In our new series on gardening in style, we pay tribute to Valerie Finnis’ portraits of the great gardeners of her day. We’re asking some of our favourite garden people, “What do you wear to garden, and why?”
Finnis (1924–2006) came as a student to the Waterperry Horticultural School for Women in 1942. After graduating, she stayed on as a teacher, taking charge of the Alpine Department where she developed a renowned saxifrage collection. Her reputation as a botanist and her charisma and puckish sense of humour saw her become a celebrity in the booming horticultural industry of the post-war years, as well as a member of several RHS committees.
Finnis’ gardening friends also became her photographic subjects. As varied as her subjects’ personalities, her garden portraits capture the moods and fashions of the time. Nancy Lancaster’s photograph at Haseley Court communicates the down-home Southern intimacy for which she was known. Rhoda, Lady Birley, was herself a portrait painter, and her enjoyment of collaborating in the creation of her own portrait is evident. Ursula Buchan says “Valerie had a weakness for outrageous hats, both wearing them and photographing others in them.”
After 28 years at Waterperry, at 46, she married 86-year-old retired diplomat David Scott. She liked to tell the story of when they first met:

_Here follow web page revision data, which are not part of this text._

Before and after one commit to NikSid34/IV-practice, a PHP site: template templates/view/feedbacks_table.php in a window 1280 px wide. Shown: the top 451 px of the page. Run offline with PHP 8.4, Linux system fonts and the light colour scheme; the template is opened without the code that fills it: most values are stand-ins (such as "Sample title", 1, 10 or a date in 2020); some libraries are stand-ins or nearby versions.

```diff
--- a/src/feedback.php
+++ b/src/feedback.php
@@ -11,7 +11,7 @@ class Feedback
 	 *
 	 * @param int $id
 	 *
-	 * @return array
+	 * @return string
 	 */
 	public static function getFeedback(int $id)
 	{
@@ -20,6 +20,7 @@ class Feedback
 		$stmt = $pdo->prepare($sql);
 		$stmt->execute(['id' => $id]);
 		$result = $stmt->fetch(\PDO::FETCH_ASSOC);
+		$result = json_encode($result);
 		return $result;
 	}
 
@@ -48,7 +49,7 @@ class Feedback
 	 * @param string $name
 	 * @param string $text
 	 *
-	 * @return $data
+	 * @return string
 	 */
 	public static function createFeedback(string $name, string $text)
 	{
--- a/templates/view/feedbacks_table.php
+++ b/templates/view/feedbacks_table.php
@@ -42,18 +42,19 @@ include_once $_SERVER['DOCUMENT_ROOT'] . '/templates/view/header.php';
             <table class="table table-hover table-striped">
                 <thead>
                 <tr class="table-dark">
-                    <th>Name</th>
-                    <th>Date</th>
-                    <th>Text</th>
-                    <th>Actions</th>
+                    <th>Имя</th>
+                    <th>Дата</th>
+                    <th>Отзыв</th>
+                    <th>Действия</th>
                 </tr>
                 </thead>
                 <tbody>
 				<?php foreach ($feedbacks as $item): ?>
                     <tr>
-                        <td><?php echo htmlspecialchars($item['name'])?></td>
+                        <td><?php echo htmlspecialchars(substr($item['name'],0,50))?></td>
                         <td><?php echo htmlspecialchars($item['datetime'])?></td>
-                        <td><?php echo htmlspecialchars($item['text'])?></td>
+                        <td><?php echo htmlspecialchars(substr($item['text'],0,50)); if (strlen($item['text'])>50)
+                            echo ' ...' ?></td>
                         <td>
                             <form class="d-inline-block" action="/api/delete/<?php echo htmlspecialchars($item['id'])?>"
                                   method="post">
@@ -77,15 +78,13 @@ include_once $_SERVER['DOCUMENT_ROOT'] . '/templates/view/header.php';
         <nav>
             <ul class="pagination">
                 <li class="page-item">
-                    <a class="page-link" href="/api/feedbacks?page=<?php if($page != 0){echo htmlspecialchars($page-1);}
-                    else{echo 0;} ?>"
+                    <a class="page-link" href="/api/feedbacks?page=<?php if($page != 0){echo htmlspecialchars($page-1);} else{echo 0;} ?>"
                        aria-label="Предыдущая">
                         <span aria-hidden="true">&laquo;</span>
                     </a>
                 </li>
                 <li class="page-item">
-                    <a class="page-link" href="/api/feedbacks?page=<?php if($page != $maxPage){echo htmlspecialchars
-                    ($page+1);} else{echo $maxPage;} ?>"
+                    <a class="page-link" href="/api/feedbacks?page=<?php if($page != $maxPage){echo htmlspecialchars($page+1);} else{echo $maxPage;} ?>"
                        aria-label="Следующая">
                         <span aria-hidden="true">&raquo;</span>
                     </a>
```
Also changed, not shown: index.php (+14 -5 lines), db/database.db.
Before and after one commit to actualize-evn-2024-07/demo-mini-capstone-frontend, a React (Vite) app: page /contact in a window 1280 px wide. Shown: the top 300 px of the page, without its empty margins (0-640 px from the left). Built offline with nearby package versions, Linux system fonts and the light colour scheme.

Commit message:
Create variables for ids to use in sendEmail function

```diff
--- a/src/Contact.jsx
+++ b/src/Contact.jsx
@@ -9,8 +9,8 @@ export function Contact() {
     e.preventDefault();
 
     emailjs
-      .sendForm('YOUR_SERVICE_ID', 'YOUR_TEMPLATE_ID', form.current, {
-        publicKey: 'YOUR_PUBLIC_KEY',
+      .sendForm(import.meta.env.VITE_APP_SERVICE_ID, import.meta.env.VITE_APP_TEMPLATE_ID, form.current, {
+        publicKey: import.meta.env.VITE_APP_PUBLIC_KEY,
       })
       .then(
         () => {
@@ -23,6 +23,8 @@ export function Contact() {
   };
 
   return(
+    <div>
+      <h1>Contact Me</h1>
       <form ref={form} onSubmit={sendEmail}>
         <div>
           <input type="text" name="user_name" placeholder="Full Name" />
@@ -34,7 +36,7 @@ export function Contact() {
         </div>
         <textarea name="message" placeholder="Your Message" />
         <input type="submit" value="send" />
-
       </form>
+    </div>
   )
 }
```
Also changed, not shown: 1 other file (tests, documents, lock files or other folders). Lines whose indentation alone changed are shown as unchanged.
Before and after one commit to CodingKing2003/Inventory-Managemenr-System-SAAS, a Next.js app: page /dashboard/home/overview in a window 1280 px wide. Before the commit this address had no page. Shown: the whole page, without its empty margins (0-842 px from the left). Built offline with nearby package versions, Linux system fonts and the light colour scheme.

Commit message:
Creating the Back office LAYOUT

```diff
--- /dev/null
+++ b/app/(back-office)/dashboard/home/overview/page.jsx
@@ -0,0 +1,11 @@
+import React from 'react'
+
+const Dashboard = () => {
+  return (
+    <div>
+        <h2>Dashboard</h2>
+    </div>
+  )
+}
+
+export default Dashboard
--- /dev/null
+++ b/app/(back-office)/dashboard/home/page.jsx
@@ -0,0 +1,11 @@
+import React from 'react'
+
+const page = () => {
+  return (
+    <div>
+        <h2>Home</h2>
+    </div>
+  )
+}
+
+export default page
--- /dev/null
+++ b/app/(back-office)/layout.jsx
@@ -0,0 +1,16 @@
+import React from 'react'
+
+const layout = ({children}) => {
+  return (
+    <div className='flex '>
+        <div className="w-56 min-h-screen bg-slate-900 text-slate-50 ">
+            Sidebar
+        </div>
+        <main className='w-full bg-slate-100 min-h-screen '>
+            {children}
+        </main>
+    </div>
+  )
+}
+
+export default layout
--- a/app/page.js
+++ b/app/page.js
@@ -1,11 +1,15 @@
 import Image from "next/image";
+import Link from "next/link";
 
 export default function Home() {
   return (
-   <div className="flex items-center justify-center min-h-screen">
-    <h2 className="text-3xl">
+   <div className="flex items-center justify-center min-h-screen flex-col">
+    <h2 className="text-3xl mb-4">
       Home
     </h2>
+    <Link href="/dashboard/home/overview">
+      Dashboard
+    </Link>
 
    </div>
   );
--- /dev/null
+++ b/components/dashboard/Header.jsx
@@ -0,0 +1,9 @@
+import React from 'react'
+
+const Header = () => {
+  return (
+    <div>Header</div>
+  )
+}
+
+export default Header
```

I was in my awful old dungarees in the potting shed at Waterperry and a voice outside said, “She’s got Gillenia trifoliata.” I came out and replied, “You’re the first person who’s ever known that plant.”
She and her saxifrages moved with Scott to Boughton, the home of Scott’s cousin the Duke of Buccleugh. They lived together in the Dower House, where they continued to garden– in fact, they were weeding in their garden minutes after their wedding. Finnis created several new plants at Boughton, including Viola ‘Boughton Blue’, Hebe cupressoides ‘Boughton Dome’, Muscari ‘Valerie Finnis’.
Ursula Buchan’s 2007 photographic collection and biography, Garden People, brought Finnis a new generation of fans. Revisiting the theme, we are creating a sartorial record of this defining era of our own – S/S 2020 under lockdown – as millions turn to gardening and growing on every scale.
We’re asking some of our favourite garden people, “What do you wear to garden, and why?”